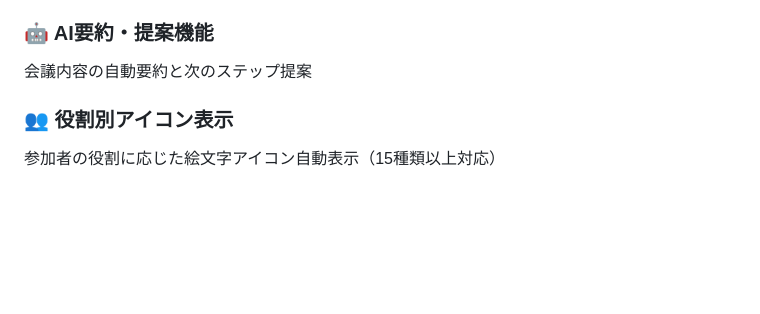
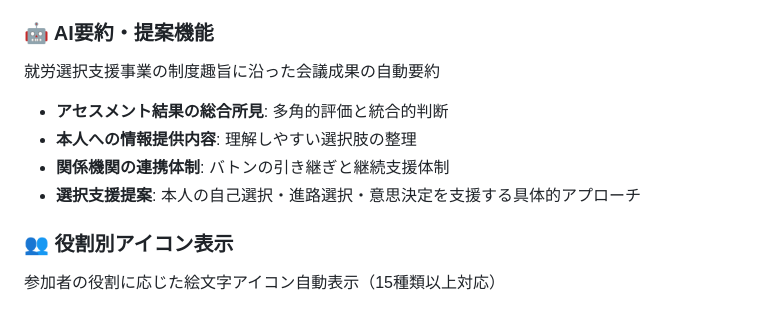
Before and after one commit to 76kozo/meeting_simulator, a Markdown page: README.md, the part around the change. Drawn GitHub-style; blank space fills up the shorter version.

```diff
--- a/README.md
+++ b/README.md
@@ -35,7 +35,11 @@
 - **ロールカスタマイズ**: 5つのテンプレート + 個別編集によるハイブリッド方式
 
 ### 🤖 AI要約・提案機能
-会議内容の自動要約と次のステップ提案
+就労選択支援事業の制度趣旨に沿った会議成果の自動要約
+- **アセスメント結果の総合所見**: 多角的評価と統合的判断
+- **本人への情報提供内容**: 理解しやすい選択肢の整理
+- **関係機関の連携体制**: バトンの引き継ぎと継続支援体制
+- **選択支援提案**: 本人の自己選択・進路選択・意思決定を支援する具体的アプローチ
 
 ### 👥 役割別アイコン表示
 参加者の役割に応じた絵文字アイコン自動表示（15種類以上対応）
```
Also changed, not shown: CLAUDE.md (+12 -3 lines).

> [Work order]
Set down the records precisely as they appear. Any picture stays out.

> [Written reply]
Before and after one commit to 76kozo/meeting_simulator, a Markdown page: README.md, the part around the change. Drawn GitHub-style; blank space fills up the shorter version.

```diff
--- a/README.md
+++ b/README.md
@@ -35,7 +35,11 @@
 - **ロールカスタマイズ**: 5つのテンプレート + 個別編集によるハイブリッド方式
 
 ### 🤖 AI要約・提案機能
-会議内容の自動要約と次のステップ提案
+就労選択支援事業の制度趣旨に沿った会議成果の自動要約
+- **アセスメント結果の総合所見**: 多角的評価と統合的判断
+- **本人への情報提供内容**: 理解しやすい選択肢の整理
+- **関係機関の連携体制**: バトンの引き継ぎと継続支援体制
+- **選択支援提案**: 本人の自己選択・進路選択・意思決定を支援する具体的アプローチ
 
 ### 👥 役割別アイコン表示
 参加者の役割に応じた絵文字アイコン自動表示（15種類以上対応）
```
Also changed, not shown: CLAUDE.md (+12 -3 lines).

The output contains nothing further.